Sornette vs. Taleb Diametrically Opposite Approaches to Risk & Predictability.
10 minutes into the talk I vaguely have any idea what Sornette is talking about, but his June 2013 TED talk (embedded below) is easier to understand.
At 20 minutes into the debate, he mentions how the market can be analyzed as a physical system, versus a statistical system, governed by a type of power law.
This approach of reducing markets to physical systems endowed with ‘laws’ and parameters, analogous to Newton’s laws of motion, is attempted in the Chart to Scalar market formulation which establishes a relationship between the geometry of the stock market and the volume of the buy and sell orders, the later which has a statistical property that can be used for option pricing and analyzing high frequency trading.

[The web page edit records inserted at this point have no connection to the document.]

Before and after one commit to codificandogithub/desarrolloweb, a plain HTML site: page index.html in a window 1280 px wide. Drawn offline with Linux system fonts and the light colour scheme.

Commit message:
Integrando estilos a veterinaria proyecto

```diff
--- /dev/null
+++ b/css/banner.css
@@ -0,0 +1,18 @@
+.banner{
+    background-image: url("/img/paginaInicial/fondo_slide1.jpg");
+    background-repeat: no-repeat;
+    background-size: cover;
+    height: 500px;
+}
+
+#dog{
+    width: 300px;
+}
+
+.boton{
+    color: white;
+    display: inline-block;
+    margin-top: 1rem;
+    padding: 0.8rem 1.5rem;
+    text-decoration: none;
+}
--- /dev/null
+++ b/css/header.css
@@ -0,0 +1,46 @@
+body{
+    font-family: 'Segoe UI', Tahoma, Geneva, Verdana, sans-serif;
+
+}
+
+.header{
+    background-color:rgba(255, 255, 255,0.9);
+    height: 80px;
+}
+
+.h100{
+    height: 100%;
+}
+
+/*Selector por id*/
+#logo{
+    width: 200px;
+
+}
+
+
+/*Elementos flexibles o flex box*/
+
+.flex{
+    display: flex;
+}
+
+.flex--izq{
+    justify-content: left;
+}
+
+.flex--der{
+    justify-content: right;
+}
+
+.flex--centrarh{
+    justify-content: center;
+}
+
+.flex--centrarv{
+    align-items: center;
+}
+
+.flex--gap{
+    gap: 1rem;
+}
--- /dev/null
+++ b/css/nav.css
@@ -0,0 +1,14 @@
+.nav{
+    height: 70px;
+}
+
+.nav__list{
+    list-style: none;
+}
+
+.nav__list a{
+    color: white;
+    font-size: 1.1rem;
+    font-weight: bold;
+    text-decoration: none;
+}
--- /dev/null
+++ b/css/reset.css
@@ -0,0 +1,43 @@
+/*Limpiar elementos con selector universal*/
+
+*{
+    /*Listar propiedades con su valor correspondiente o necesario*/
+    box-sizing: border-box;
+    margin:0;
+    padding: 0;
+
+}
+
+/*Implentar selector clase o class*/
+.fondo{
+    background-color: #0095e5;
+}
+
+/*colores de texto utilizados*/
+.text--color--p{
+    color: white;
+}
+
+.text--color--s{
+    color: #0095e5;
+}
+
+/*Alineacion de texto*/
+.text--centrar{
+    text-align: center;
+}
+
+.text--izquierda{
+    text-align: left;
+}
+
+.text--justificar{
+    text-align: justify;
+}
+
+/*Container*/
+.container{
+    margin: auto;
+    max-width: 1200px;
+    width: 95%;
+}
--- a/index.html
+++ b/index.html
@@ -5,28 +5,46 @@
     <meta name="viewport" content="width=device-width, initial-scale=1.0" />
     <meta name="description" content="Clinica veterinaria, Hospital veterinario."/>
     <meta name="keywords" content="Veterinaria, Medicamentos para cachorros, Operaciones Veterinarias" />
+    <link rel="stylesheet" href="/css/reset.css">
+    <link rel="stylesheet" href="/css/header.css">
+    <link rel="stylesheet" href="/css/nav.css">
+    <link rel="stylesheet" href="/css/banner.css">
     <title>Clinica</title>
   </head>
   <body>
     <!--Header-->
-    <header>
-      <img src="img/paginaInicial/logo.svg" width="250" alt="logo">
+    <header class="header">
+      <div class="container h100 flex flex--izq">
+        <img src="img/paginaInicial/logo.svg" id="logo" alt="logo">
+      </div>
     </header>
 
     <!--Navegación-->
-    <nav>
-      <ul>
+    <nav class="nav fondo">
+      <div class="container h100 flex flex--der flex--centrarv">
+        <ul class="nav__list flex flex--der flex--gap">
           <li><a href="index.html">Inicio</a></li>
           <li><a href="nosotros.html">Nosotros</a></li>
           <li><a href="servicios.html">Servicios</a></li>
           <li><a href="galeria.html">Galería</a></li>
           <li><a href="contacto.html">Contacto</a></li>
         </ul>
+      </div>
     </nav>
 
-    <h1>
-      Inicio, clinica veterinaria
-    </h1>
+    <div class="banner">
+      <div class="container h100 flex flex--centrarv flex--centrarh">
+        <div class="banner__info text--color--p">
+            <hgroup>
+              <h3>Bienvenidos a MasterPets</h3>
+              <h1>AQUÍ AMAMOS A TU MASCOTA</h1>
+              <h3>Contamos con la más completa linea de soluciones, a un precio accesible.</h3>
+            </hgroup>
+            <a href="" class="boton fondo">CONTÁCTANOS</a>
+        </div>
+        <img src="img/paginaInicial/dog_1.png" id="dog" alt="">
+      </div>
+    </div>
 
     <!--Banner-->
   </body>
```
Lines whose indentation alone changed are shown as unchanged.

This is one of the better TED talks because it’s actionable (you can make lots of money predicting the direction of the markets) and rigorous, compared to the typical TED talk that tends to be vague yet too didactic.
But Taleb and Sornette both ‘wrong’ in that Taleb’s method for profiting from Black Swans no longer works* and Sornette’s 2013 TED video, in which he predicts an imminent stock market crash due to some ‘power law’, is also wrong because two years later the stock market has continued to rally. The problem is you can have these great ideas, but ideas alone won’t make you money, and in the financial markets success is ultimately measured by money. Stock market indexes tend to be very efficient, much more so than individual stocks, which limits the effectiveness of mathematical models at predicting its motion versus, say, predicting the trajectory of a thrown ball after it leaves your hand.
* Taleb’s strategy – which involves investing 90% of one’s assets in extremely safe instruments, such as treasury bills, with the remaining 10% being used to make diversified, speculative bets that have massive payoff potential – works best during periods of high inflation for three reasons: High interest rates makes put options cheaper in accordance to the Black Scholes option pricing formula, stocks crashes have historically occurred during periods of high interest rates (2000, 1987, 1998, 2007, etc), and a high interest rate helps finance the trader’s bankroll for when the market doesn’t crash, which is most of the time. With interest rates still at zero, this strategy is much less effective. 30-year bonds pay more, but are very volatile. Foreign and corporate bonds are also quite volatile and far from risk free.